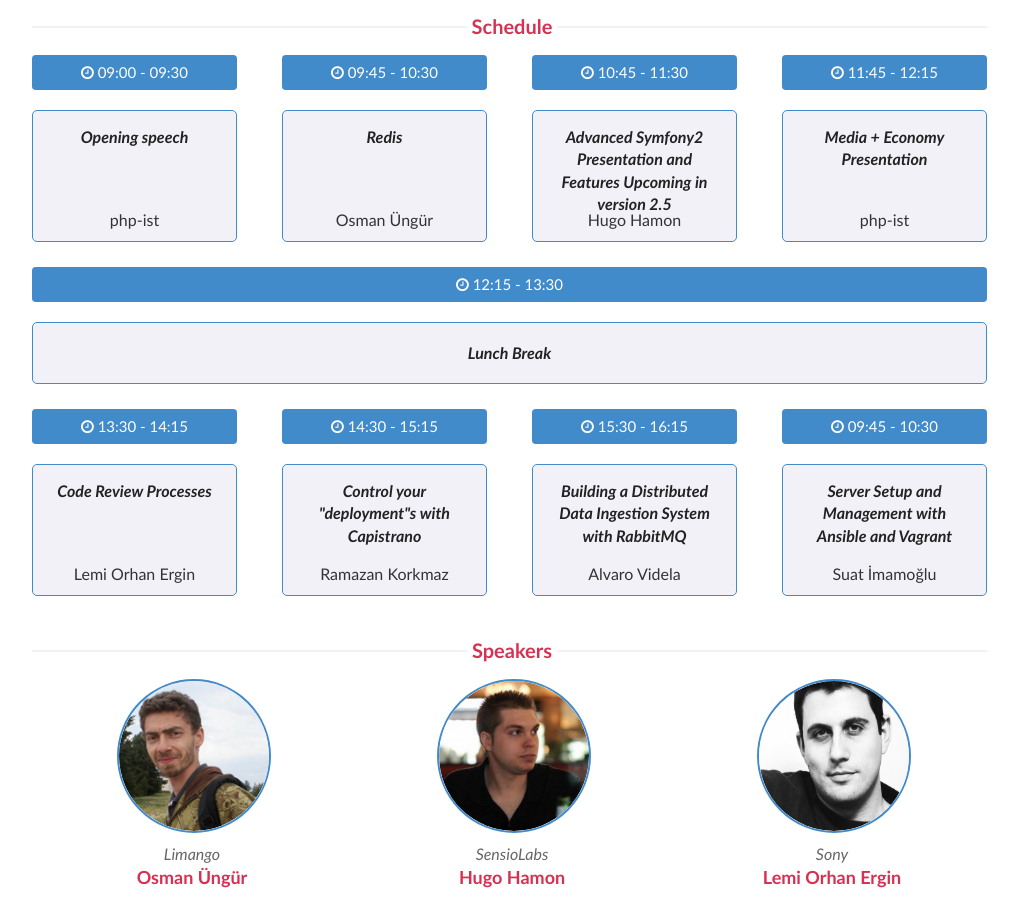
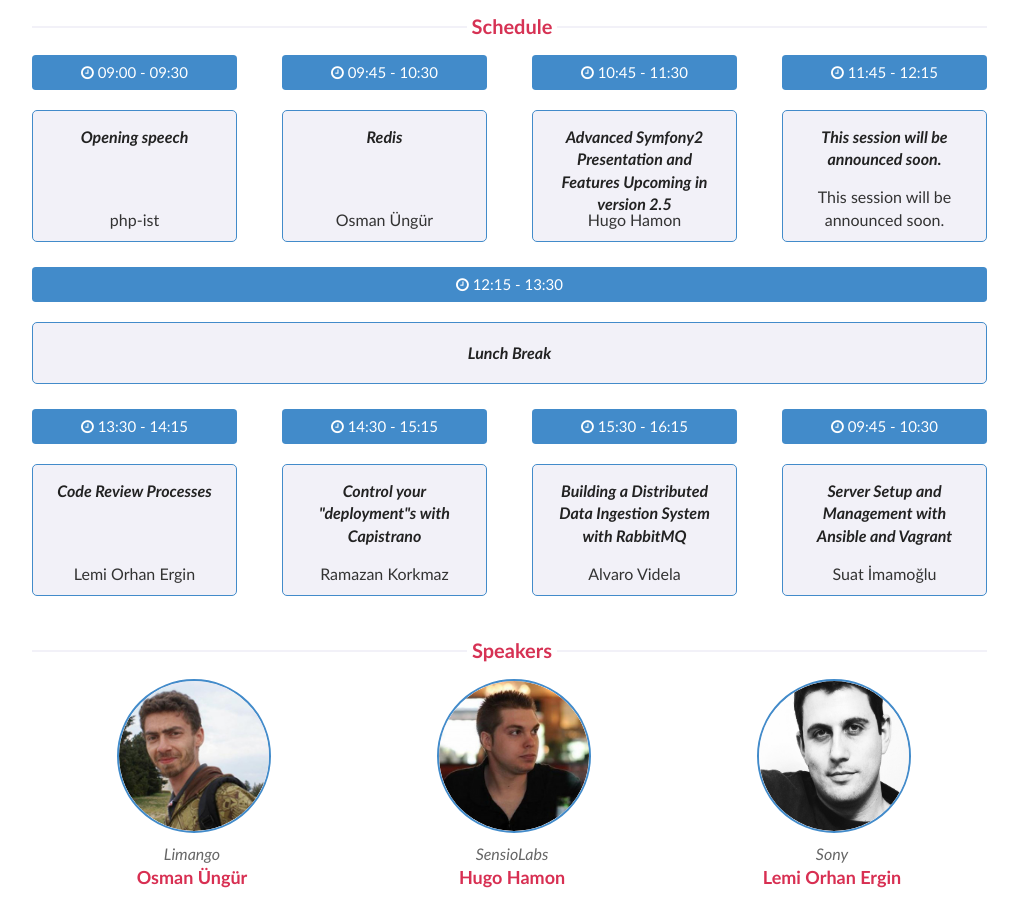
Before and after one commit to rakodev/phpist2014, a plain HTML site: page en.html in a window 1280 px wide. Shown: the part 1087-2011 px from the top of the page, without its empty margins (128-1146 px from the left). Drawn offline with Linux system fonts and the light colour scheme.

Commit message:
Genel düzenlemeler

```diff
--- a/en.html
+++ b/en.html
@@ -237,12 +237,12 @@
                   <div class="programText">
                      <h4 class="lucida sessionTopic">
                         <em>
-                        Media + Economy Presentation
+                        This session will be announced soon.
                         </em>
                      </h4>
                      <div class="clearfix"></div>
                      <span class="sessionAuthor">
-                     php-ist
+                     This session will be announced soon.
                      </span>
                   </div>
                </li>
```
Also changed, not shown: index.html (+2 -2 lines).
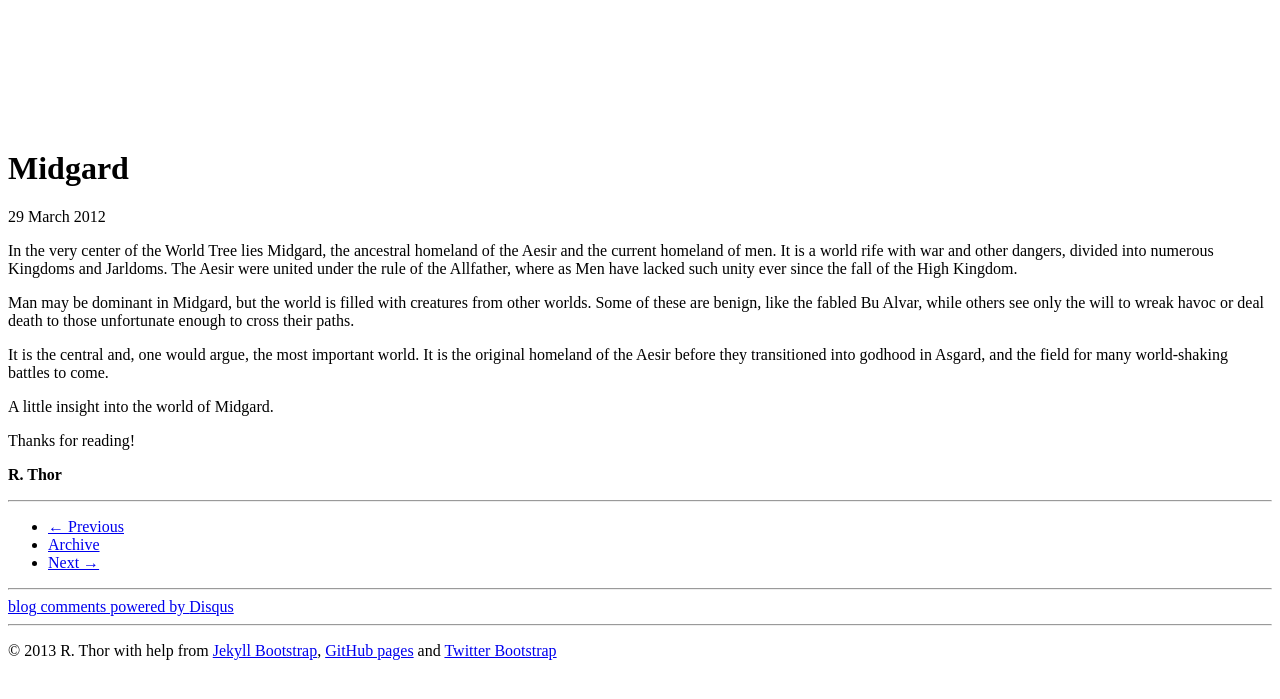
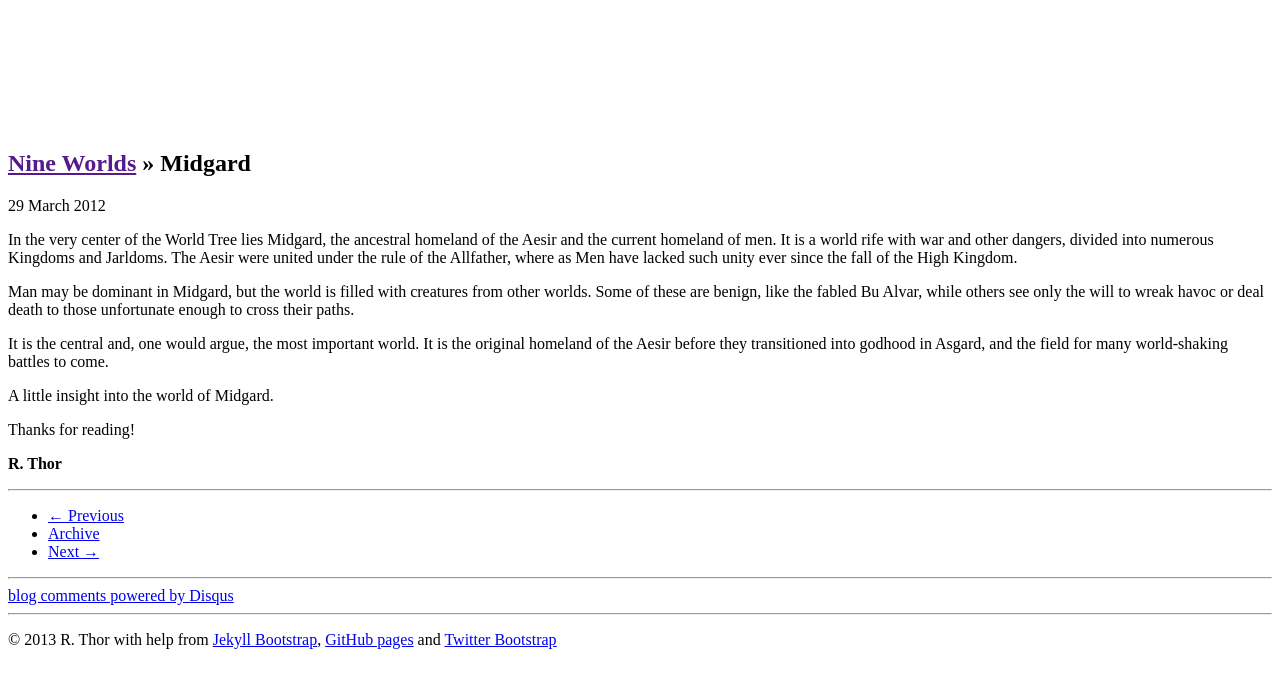
Before and after one commit to nineworldsbooks/nineworldsbooks.github.io, a Jekyll site: the page built from _posts/2012-03-29-midgard.md, in a window 1280 px wide. Shown: the top 699 px of the page. Built offline with Jekyll 4.4.1, drawn with Linux system fonts in a browser that asks for light colours; comment, search, counter and statistics services are not loaded.

Commit message:
smaller header, link back to main page

```diff
--- a/_includes/themes/twitter/post.html
+++ b/_includes/themes/twitter/post.html
@@ -1,6 +1,6 @@
 <div class="post">
   <div class="page-header">
-    <h1>{{ page.title }} {% if page.tagline %}<small>{{page.tagline}}</small>{% endif %}</h1>
+    <h2><a href="{{ BASE_PATH }}">Nine Worlds</a> » {{ page.title }} {% if page.tagline %}<small>{{page.tagline}}</small>{% endif %}</h2>
   </div>
 
   <div class="row-fluid post-full">
```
++++++
Exercise brief:
An exact reproduction of the material above is needed, without its pictures.

Response to this task:
Before and after one commit to rakodev/phpist2014, a plain HTML site: page en.html in a window 1280 px wide. Shown: the part 1087-2011 px from the top of the page, without its empty margins (128-1146 px from the left). Drawn offline with Linux system fonts and the light colour scheme.

Commit message:
Genel düzenlemeler

```diff
--- a/en.html
+++ b/en.html
@@ -237,12 +237,12 @@
                   <div class="programText">
                      <h4 class="lucida sessionTopic">
                         <em>
-                        Media + Economy Presentation
+                        This session will be announced soon.
                         </em>
                      </h4>
                      <div class="clearfix"></div>
                      <span class="sessionAuthor">
-                     php-ist
+                     This session will be announced soon.
                      </span>
                   </div>
                </li>
```
Also changed, not shown: index.html (+2 -2 lines).
Before and after one commit to nineworldsbooks/nineworldsbooks.github.io, a Jekyll site: the page built from _posts/2012-03-29-midgard.md, in a window 1280 px wide. Shown: the top 699 px of the page. Built offline with Jekyll 4.4.1, drawn with Linux system fonts in a browser that asks for light colours; comment, search, counter and statistics services are not loaded.

Commit message:
smaller header, link back to main page

```diff
--- a/_includes/themes/twitter/post.html
+++ b/_includes/themes/twitter/post.html
@@ -1,6 +1,6 @@
 <div class="post">
   <div class="page-header">
-    <h1>{{ page.title }} {% if page.tagline %}<small>{{page.tagline}}</small>{% endif %}</h1>
+    <h2><a href="{{ BASE_PATH }}">Nine Worlds</a> » {{ page.title }} {% if page.tagline %}<small>{{page.tagline}}</small>{% endif %}</h2>
   </div>
 
   <div class="row-fluid post-full">
```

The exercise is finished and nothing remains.